*WORK TO BE COMPLETED*. Nothing outside the range is to be copied. From the entries below, reproduce exactly the lines starting at the one with "if (N < 0 || N)" and ending at the one with "Page: ClientTest/src/main/webapp/html/ex13_tag.html", without pictures.

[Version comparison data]

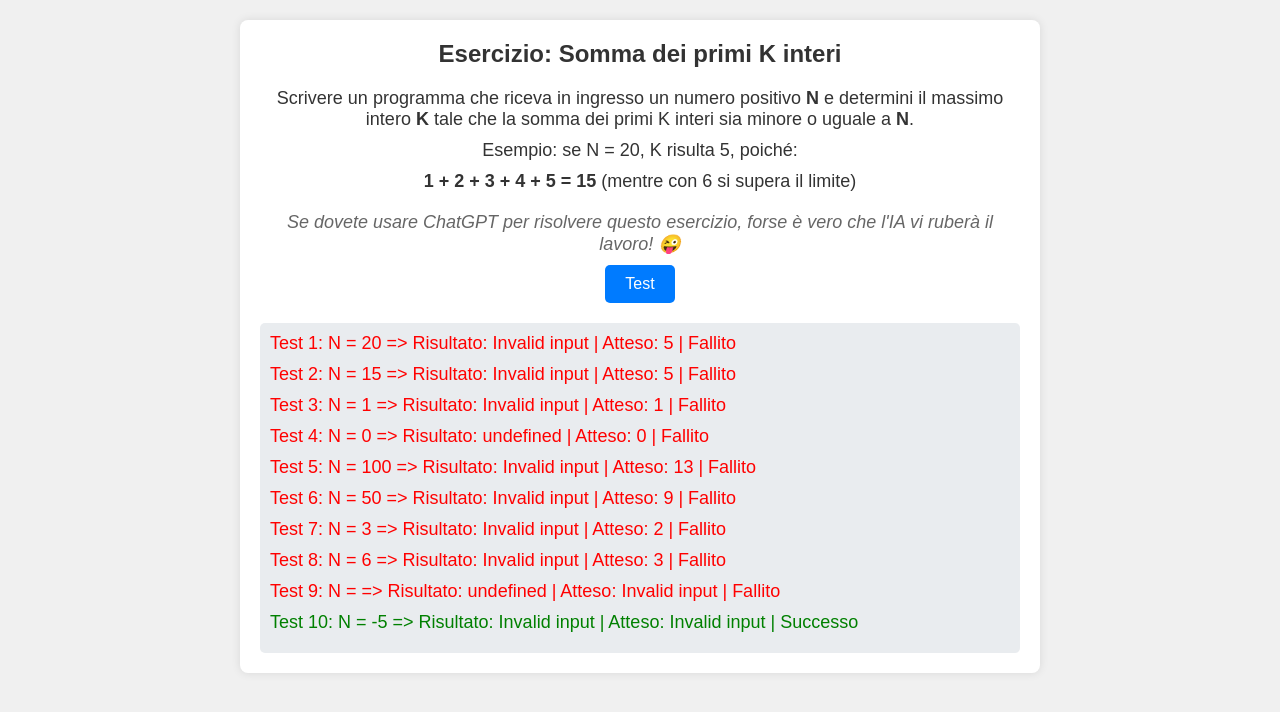
Repository: JoseManuel-Feliz/merenda1
Page: index.html
These files come from the project's save history. The page is drawn as it stood at one moment and after the next save; the edit follows.
The browser window is 1280 px wide. The pictures show the whole page.
After loading, the first visible `#run-tests` was clicked once.

Above is the page before, as saved 2024-10-01 16:54:47.

After the next save:
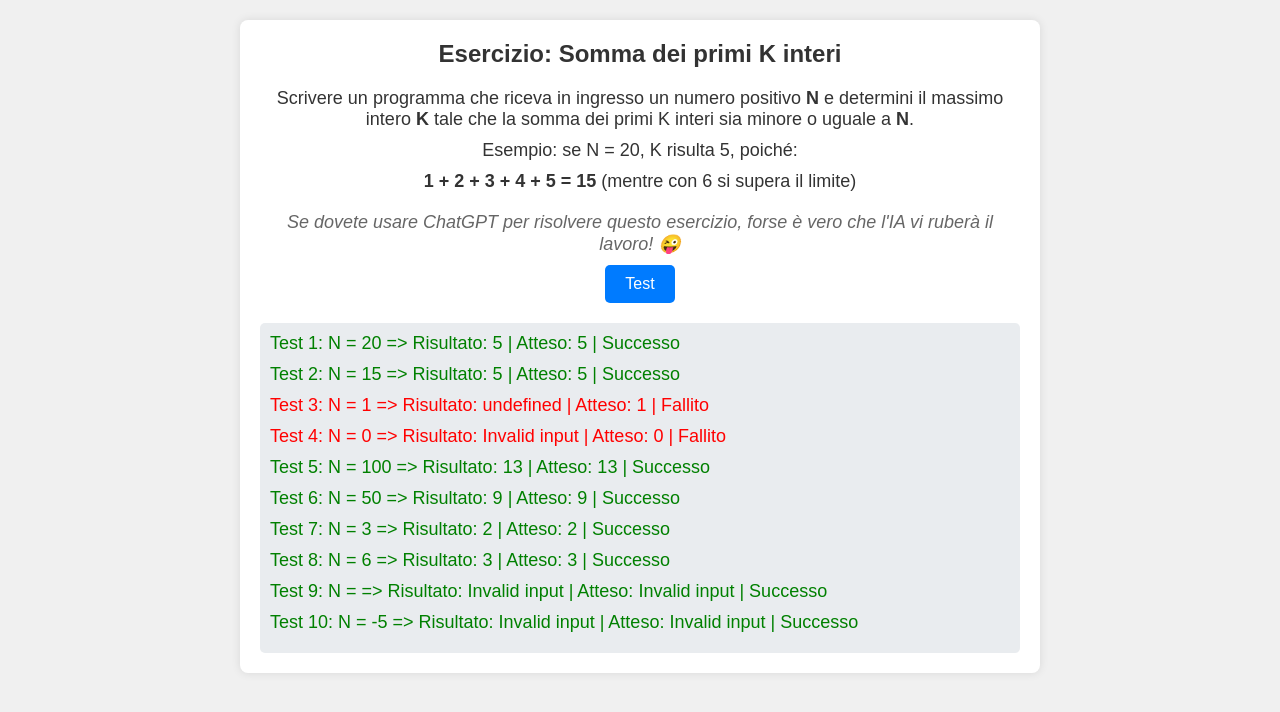
Saved 21 s later.
--- a/merenda.js
+++ b/merenda.js
@@ -2,7 +2,7 @@ function sommaInteri(N) {
     let somma = 0;
     let count = 0;
 
-    if (N < 0 || N) {
+    if (N < 0 || !N) {
         return 'Invalid input';
     }
     for (let i = 1; i <= N; i++) {
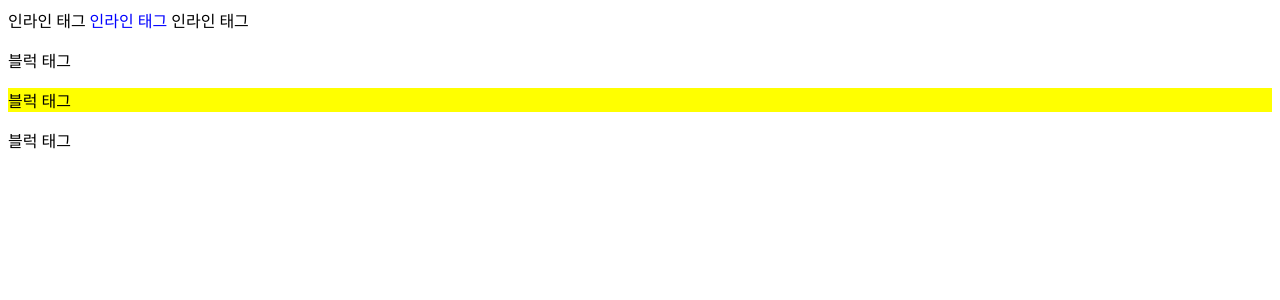
Repository: sungken/htmlProject
Page: ClientTest/src/main/webapp/html/ex13_tag.html
An editor plug-in stored every save of this project. The page is shown before and after the next save, followed by the edit.
The browser window is 1280 px wide. The pictures show the whole page.

Above is the page before, as saved 2024-03-13 03:41:18.

### ClientTest/src/main/webapp/html/ex13_tag.html
<!DOCTYPE html>
<html>
<head>
<meta charset="UTF-8">
<title>Insert title here</title>
</head>
<body>
<!-- ex13_tag -->
<!--

	인라인 태그 vs 블럭 태그
	- 모든 태그들은 위의 두 분류 중 하나에 속한다.
	- 태그가 랜더링됭 떄 나타나는 특징에 따른 분류
	- 태그가 화면에 출력되는 모습에 따른 분류

	인라인 태그, Inline Tag
	- 자신의 내용물을 인접한 다른 태그의 내용물과 같은 라인에 출력한다.

	블럭 태그, Block Tag
	- 자신의 내용물을 인접한 다른 태그의 내용물과 다른 라인에 출력한다.

 -->

<font>인라인 태그</font>
<font color="blue">인라인 태그</font>
<font>인라인 태그</font>
<!-- 한줄에 같이 출력 -->

<p>블럭 태그</p>
<p style="background-color: yellow;">블럭 태그</p><!-- p태그의 영역 확인 -->
<p>블럭 태그</p>
<!-- 다음줄에 출력 -->








</body>
</html>

After the next save:
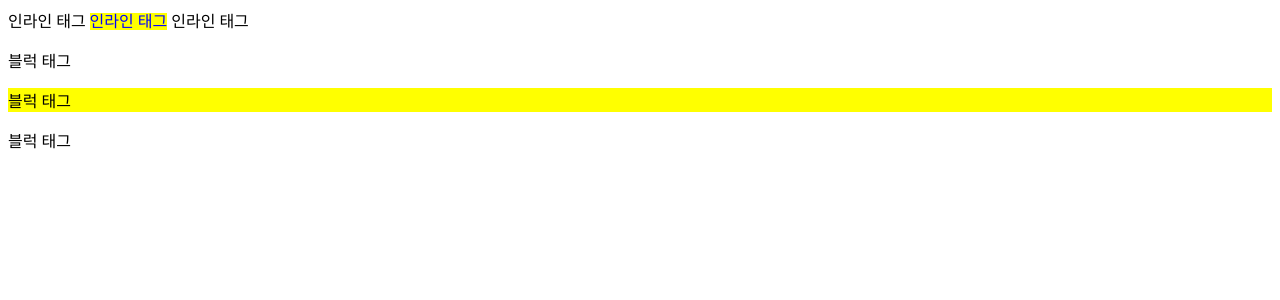
Saved 50 s later.
--- a/ClientTest/src/main/webapp/html/ex13_tag.html
+++ b/ClientTest/src/main/webapp/html/ex13_tag.html
@@ -22,7 +22,7 @@
  -->
 
 <font>인라인 태그</font>
-<font color="blue">인라인 태그</font>
+<font color="blue" style="background-color: yellow;">인라인 태그</font>
 <font>인라인 태그</font>
 <!-- 한줄에 같이 출력 -->
 
@@ -37,6 +37,5 @@
 
 
 
-
 </body>
 </html>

*WORKED SOLUTION*.
-    if (N < 0 || N) {
+    if (N < 0 || !N) {
         return 'Invalid input';
     }
     for (let i = 1; i <= N; i++) {
Repository: sungken/htmlProject
Page: ClientTest/src/main/webapp/html/ex13_tag.html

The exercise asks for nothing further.